| How to complete this task |
Return every entry below word for word and leave out any picture.
[Start of Attachment]
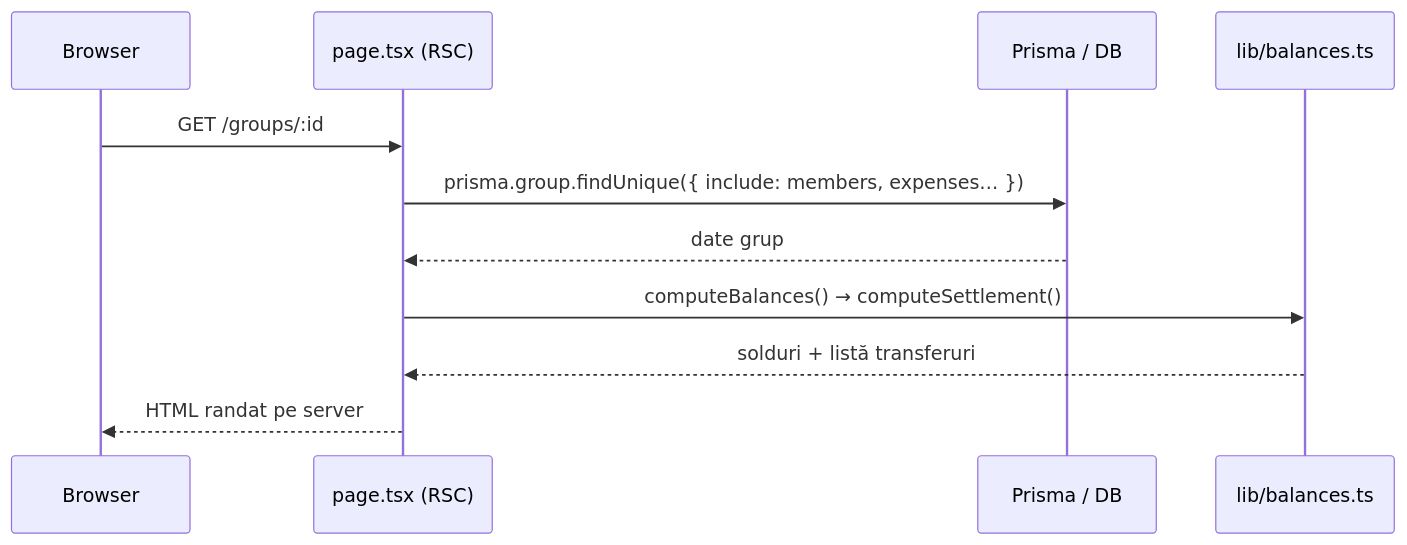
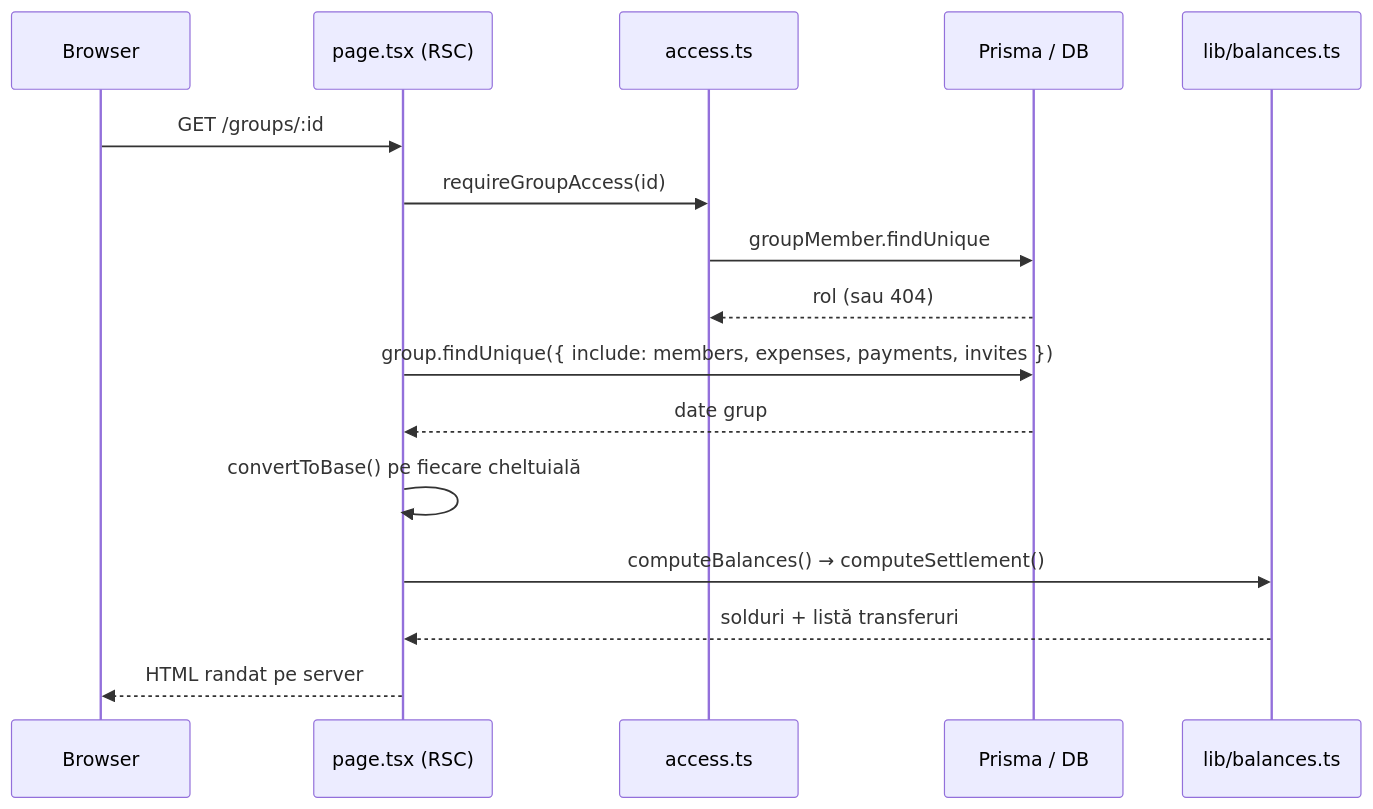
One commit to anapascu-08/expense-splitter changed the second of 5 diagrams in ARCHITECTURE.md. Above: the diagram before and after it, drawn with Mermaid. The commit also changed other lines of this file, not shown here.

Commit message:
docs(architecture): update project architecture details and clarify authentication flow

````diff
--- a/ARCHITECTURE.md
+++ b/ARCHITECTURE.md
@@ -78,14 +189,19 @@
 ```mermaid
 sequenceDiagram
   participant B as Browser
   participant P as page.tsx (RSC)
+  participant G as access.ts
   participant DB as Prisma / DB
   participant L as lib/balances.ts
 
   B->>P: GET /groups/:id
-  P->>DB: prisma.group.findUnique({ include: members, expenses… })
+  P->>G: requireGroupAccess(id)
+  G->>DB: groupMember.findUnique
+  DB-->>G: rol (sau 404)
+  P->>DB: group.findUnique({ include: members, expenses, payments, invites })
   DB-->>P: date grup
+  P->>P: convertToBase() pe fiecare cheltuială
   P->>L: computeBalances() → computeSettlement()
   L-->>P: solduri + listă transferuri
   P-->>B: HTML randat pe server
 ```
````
[End of Attachment]
| Exercise answer |
One commit to anapascu-08/expense-splitter changed the second of 5 diagrams in ARCHITECTURE.md. Above: the diagram before and after it, drawn with Mermaid. The commit also changed other lines of this file, not shown here.

Commit message:
docs(architecture): update project architecture details and clarify authentication flow

````diff
--- a/ARCHITECTURE.md
+++ b/ARCHITECTURE.md
@@ -78,14 +189,19 @@
 ```mermaid
 sequenceDiagram
   participant B as Browser
   participant P as page.tsx (RSC)
+  participant G as access.ts
   participant DB as Prisma / DB
   participant L as lib/balances.ts
 
   B->>P: GET /groups/:id
-  P->>DB: prisma.group.findUnique({ include: members, expenses… })
+  P->>G: requireGroupAccess(id)
+  G->>DB: groupMember.findUnique
+  DB-->>G: rol (sau 404)
+  P->>DB: group.findUnique({ include: members, expenses, payments, invites })
   DB-->>P: date grup
+  P->>P: convertToBase() pe fiecare cheltuială
   P->>L: computeBalances() → computeSettlement()
   L-->>P: solduri + listă transferuri
   P-->>B: HTML randat pe server
 ```
````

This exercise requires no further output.